The oral antiviral drug EIDD-2801 has emerged as a promising treatment for coronavirus.
Researchers at biotech company Ridgeback Biotherapeutics and DRIVE (a nonprofit based at Emory University) had developed EIDD-2801 as a potential flu treatment when the COVID-19 outbreak began.
"With EIDD-2801 close to entering clinical trials for influenza and its activity against the SARS and MERS coronaviruses, we immediately recognized that EIDD-2801 had the potential for treating COVID-19," DRIVE CEO George Painter said in March.
A New Treatment for Coronavirus
With the help of researchers from the University of North Carolina at Chapel Hill and Vanderbilt University Medical Center, the team set out to study EIDD-2801's efficacy against SARS-CoV-2.
On April 6, they published the results of that study in the journal Science Translational Medicine — and they're incredibly promising.
"EIDD-2801 holds promise to not only treat COVID-19, but new coronaviruses in the future."
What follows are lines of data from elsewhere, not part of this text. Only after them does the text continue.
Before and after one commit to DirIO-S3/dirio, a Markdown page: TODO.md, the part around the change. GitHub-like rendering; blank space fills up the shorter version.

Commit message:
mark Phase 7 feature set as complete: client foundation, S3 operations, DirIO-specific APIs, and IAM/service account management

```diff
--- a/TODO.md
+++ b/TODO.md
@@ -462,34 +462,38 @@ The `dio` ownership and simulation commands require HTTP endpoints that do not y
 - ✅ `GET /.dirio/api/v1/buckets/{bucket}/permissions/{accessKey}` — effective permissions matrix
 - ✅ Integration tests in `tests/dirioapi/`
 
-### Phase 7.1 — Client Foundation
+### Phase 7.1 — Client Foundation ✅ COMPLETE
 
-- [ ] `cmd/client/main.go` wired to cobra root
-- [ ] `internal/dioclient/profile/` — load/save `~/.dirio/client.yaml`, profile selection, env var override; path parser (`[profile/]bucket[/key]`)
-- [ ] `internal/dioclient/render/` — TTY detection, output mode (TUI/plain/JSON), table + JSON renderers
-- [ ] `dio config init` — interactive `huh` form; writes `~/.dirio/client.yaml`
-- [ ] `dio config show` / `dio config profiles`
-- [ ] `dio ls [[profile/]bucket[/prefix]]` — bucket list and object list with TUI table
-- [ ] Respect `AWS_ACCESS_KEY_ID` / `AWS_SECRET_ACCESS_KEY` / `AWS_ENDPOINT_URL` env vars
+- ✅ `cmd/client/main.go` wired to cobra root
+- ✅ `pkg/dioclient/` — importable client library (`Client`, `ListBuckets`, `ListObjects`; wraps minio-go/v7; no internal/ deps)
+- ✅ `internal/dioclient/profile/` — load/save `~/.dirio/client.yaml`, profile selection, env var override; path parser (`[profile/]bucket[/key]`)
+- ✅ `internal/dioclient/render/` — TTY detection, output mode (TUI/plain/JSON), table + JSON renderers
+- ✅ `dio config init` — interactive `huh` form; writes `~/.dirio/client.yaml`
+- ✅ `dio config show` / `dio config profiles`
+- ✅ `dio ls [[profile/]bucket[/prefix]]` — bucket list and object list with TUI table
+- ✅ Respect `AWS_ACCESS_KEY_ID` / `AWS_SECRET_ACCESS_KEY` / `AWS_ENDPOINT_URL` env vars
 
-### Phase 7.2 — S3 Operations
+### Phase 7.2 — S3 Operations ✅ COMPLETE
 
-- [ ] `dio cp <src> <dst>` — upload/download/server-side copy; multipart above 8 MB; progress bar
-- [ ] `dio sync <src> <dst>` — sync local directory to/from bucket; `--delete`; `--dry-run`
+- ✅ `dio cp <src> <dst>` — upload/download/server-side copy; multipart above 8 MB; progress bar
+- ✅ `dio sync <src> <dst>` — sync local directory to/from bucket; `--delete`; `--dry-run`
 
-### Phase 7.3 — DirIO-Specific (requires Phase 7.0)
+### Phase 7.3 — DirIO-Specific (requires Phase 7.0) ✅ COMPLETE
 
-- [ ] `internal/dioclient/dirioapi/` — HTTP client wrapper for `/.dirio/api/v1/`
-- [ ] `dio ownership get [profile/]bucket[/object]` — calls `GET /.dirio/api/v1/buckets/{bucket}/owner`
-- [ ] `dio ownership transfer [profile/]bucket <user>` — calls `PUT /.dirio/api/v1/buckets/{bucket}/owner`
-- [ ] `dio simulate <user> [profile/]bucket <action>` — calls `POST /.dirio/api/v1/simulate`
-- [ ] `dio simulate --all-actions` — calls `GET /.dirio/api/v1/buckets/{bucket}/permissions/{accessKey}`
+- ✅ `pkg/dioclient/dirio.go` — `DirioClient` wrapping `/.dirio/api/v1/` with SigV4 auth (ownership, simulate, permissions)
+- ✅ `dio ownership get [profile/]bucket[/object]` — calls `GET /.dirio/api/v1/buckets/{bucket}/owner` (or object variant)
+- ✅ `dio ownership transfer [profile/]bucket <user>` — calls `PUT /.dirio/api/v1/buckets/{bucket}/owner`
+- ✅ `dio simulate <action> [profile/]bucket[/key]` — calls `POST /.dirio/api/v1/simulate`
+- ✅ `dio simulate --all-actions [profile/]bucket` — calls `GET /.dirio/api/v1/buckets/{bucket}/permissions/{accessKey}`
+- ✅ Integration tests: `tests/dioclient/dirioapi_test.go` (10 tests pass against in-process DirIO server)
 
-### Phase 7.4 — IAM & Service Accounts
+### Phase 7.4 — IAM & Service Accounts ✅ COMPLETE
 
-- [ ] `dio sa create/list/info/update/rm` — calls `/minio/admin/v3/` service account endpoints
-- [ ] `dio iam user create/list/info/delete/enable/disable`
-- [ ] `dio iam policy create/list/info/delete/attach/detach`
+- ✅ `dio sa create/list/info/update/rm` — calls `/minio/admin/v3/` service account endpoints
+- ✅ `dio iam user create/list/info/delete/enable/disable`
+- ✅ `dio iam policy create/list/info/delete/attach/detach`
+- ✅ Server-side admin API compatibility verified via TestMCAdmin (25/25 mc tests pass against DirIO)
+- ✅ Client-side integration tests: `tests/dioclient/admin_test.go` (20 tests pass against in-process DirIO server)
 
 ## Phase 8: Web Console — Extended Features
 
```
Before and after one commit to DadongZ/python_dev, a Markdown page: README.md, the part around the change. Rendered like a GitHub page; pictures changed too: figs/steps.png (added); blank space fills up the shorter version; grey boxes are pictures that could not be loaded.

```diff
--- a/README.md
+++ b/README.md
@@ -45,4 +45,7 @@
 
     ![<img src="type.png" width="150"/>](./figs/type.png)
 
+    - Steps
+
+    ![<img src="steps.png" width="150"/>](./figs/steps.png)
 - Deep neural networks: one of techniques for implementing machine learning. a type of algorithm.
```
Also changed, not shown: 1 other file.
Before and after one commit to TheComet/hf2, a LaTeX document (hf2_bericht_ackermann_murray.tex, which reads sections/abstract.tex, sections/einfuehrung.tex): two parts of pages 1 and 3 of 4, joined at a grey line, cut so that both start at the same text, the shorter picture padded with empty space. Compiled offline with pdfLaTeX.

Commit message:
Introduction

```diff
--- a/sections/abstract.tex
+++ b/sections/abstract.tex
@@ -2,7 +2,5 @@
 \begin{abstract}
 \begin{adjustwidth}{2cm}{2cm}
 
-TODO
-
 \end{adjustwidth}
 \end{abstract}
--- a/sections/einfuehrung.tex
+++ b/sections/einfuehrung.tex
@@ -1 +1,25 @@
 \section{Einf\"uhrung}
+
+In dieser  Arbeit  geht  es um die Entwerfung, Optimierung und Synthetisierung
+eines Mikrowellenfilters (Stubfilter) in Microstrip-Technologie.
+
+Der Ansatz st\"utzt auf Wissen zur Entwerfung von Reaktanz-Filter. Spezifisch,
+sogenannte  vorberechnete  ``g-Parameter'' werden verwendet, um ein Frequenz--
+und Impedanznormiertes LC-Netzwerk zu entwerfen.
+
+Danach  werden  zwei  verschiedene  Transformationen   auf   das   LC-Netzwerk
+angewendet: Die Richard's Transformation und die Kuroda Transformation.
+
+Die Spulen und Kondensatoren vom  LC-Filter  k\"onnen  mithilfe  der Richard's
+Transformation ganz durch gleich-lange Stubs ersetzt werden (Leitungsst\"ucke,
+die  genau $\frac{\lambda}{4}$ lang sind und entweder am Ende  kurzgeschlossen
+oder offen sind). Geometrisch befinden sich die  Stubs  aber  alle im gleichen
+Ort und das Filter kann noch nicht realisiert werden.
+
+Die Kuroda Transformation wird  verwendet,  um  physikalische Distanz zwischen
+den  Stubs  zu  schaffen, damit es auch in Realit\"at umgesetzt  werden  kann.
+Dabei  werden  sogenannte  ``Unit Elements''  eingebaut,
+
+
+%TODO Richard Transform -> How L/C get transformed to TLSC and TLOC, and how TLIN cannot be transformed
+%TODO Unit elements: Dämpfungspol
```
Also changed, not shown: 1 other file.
When introduced to cultured human lung cells infected with SARS-CoV-2, EIDD-2801 hindered the virus's ability to replicate itself.
The team also tested the drug's efficacy in mice infected with two similar coronaviruses: SARS-CoV and MERS-CoV.
When administered 12 or 24 hours after infection, the antiviral reduced the amount of the virus in the animal's lungs and lessened the degree of their lung damage and weight loss.
When administered prior to infection, EIDD-2801 prevented severe lung damage in the mice.
That suggests that the drug could be useful not only as a treatment for coronavirus, but as an easy-to-administer prophylactic — if an outbreak occurred in a nursing home, for example, the residents could take the antiviral medication as a preventative measure.
Testing the Antiviral in Humans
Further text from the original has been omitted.